**Instructions to follow**
Once you find the line with "Before and after one commit to yqsm/uncle, a" in the data that follows, repeat it and every line after it exactly, through the line with "and improved readability".

**Code change snippets**
%%
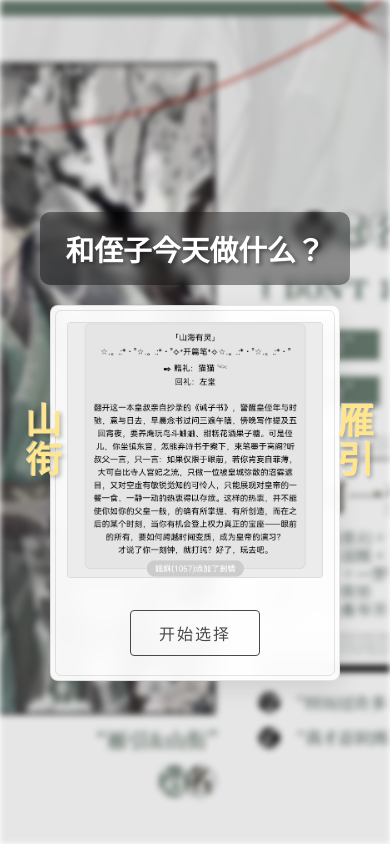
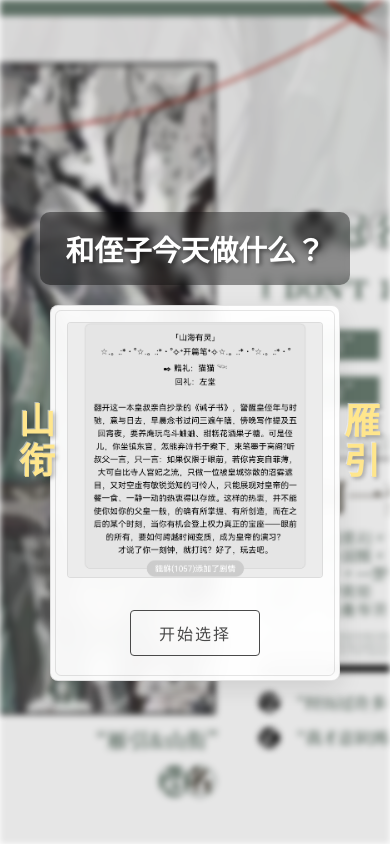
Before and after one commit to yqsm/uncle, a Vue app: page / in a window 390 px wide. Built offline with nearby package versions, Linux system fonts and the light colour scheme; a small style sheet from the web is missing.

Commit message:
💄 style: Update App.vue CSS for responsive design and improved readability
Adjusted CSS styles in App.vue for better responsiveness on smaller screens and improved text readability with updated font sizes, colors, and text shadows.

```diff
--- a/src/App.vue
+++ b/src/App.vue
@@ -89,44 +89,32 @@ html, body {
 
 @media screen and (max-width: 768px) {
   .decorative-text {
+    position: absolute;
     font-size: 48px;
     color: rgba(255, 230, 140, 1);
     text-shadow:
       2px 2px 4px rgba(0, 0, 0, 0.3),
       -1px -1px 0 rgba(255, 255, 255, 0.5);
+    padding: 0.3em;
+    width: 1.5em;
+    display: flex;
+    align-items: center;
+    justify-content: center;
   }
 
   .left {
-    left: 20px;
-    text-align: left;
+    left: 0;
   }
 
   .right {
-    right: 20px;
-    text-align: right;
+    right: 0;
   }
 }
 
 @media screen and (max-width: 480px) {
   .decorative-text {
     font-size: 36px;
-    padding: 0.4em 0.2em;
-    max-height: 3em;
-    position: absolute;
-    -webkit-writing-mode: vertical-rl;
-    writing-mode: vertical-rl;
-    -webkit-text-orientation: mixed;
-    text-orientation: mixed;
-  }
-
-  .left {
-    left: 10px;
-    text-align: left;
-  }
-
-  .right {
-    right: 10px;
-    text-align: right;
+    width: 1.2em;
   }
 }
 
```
%%
%%
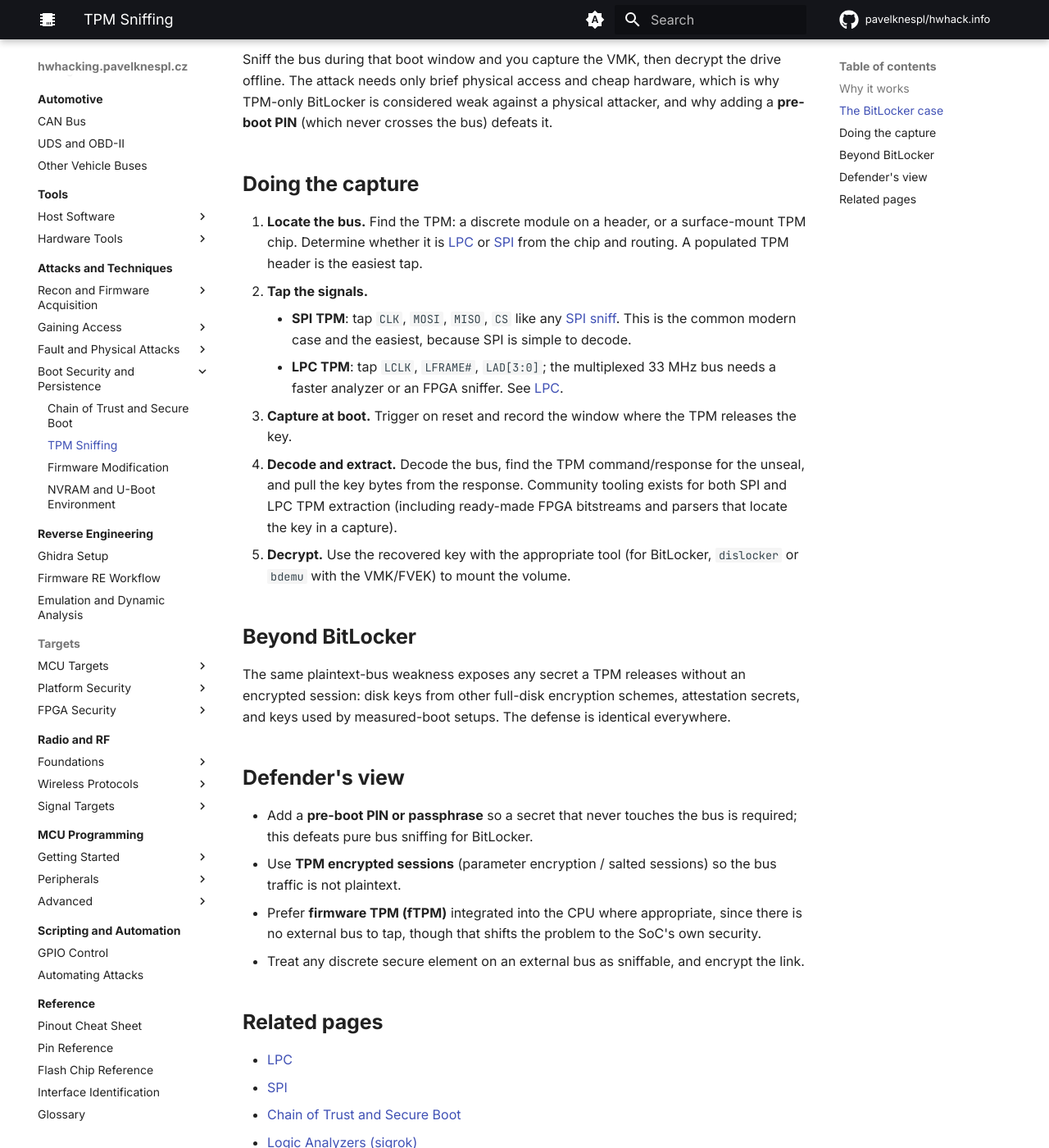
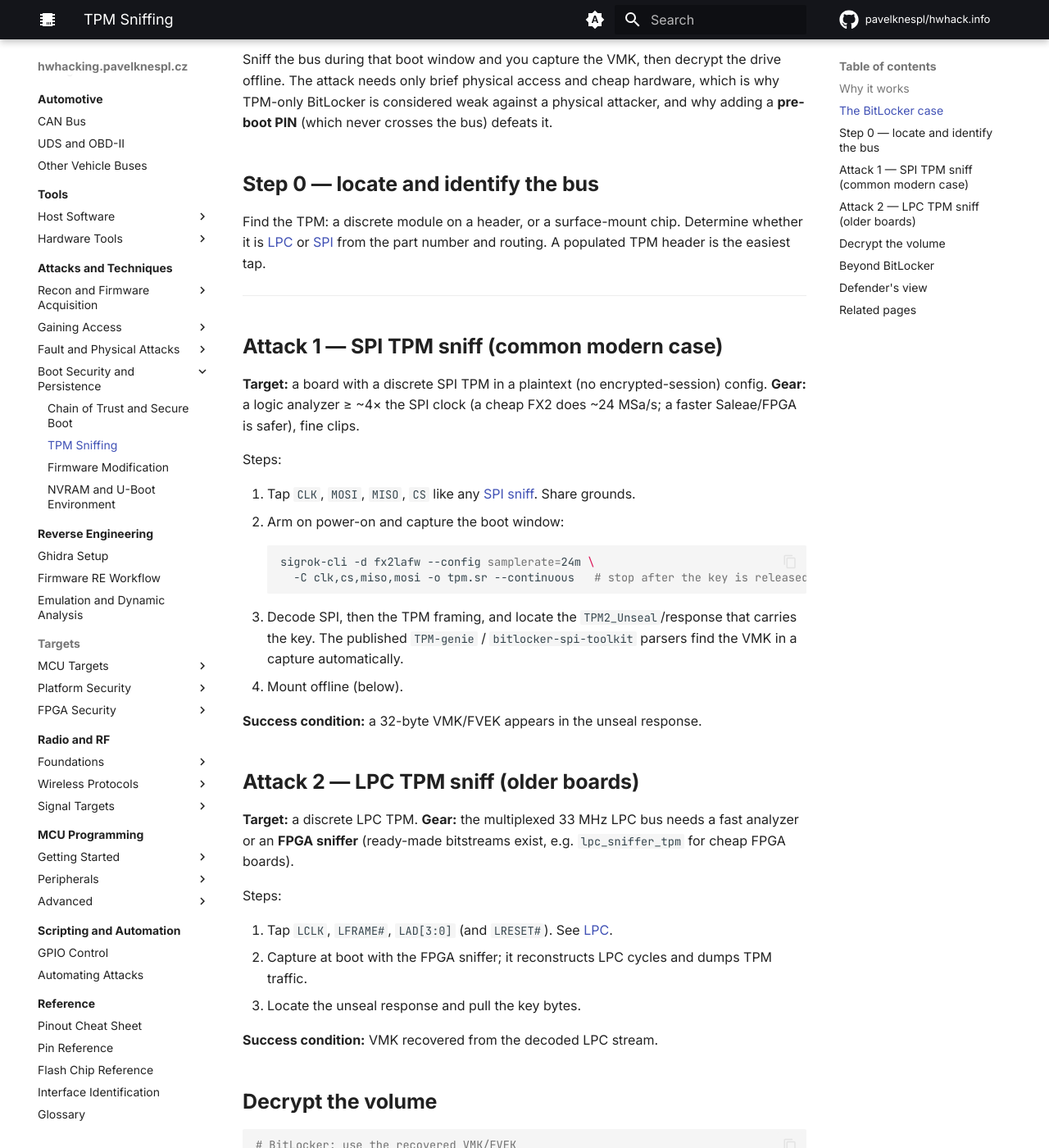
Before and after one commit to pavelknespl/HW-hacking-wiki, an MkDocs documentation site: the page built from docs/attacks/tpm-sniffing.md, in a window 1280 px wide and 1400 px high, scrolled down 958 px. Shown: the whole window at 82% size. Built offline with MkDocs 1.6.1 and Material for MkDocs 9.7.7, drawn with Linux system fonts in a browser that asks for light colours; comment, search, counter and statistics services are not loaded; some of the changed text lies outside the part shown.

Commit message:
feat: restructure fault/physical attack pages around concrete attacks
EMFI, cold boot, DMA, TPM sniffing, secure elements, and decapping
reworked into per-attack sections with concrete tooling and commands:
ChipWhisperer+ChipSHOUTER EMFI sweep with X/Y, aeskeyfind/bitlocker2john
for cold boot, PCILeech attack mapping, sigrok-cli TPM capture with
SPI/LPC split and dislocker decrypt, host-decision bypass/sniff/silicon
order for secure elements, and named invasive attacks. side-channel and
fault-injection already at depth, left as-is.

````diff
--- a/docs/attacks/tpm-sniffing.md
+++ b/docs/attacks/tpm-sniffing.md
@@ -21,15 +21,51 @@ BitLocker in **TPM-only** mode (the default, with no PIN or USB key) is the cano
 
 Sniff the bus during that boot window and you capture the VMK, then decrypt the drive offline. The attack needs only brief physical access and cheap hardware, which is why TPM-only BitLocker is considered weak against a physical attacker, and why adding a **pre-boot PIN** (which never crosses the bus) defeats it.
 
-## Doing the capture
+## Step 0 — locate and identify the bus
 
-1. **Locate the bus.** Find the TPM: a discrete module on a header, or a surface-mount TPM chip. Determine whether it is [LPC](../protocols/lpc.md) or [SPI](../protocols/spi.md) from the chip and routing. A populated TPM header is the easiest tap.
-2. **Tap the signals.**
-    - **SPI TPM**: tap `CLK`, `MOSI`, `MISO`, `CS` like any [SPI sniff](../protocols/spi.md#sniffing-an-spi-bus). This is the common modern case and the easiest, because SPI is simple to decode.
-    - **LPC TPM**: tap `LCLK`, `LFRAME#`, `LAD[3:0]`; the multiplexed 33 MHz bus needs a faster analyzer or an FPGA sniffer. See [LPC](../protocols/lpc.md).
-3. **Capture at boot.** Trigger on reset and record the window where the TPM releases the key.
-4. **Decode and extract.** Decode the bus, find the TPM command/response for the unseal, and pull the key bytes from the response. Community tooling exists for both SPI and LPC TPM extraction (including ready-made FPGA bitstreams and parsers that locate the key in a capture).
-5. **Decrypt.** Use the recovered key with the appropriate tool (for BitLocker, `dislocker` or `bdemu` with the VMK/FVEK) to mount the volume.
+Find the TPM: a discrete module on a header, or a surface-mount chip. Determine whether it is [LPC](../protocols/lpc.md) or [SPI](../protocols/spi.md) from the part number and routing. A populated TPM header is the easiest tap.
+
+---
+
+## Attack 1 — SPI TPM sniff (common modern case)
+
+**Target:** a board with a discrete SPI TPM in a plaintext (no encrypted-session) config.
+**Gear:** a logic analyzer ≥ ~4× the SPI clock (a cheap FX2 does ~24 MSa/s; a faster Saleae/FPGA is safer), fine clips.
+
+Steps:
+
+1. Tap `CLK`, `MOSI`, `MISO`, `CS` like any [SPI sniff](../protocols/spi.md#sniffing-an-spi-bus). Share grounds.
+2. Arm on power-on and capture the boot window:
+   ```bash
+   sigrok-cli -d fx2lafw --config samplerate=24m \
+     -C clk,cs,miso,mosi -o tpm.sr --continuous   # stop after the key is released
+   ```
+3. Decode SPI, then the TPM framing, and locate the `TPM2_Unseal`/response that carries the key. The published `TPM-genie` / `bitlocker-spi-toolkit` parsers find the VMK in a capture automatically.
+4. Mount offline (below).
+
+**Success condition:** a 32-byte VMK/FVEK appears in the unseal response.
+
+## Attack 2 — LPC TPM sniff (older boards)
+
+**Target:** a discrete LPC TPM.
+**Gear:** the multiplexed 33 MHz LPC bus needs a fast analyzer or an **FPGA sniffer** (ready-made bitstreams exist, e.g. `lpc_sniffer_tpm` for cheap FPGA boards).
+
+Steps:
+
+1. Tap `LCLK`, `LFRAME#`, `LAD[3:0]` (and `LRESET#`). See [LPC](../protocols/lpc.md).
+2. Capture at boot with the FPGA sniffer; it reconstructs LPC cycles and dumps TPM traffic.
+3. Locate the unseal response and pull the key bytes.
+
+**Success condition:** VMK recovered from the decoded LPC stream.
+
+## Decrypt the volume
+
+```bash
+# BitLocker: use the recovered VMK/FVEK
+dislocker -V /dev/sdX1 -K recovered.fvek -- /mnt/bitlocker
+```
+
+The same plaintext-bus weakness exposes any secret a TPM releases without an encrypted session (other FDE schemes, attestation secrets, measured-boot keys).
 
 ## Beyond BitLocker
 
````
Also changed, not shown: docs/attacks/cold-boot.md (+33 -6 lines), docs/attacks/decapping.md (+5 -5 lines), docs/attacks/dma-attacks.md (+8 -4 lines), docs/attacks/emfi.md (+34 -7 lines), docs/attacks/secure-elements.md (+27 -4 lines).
%%
**Written response**
Before and after one commit to yqsm/uncle, a Vue app: page / in a window 390 px wide. Built offline with nearby package versions, Linux system fonts and the light colour scheme; a small style sheet from the web is missing.

Commit message:
💄 style: Update App.vue CSS for responsive design and improved readability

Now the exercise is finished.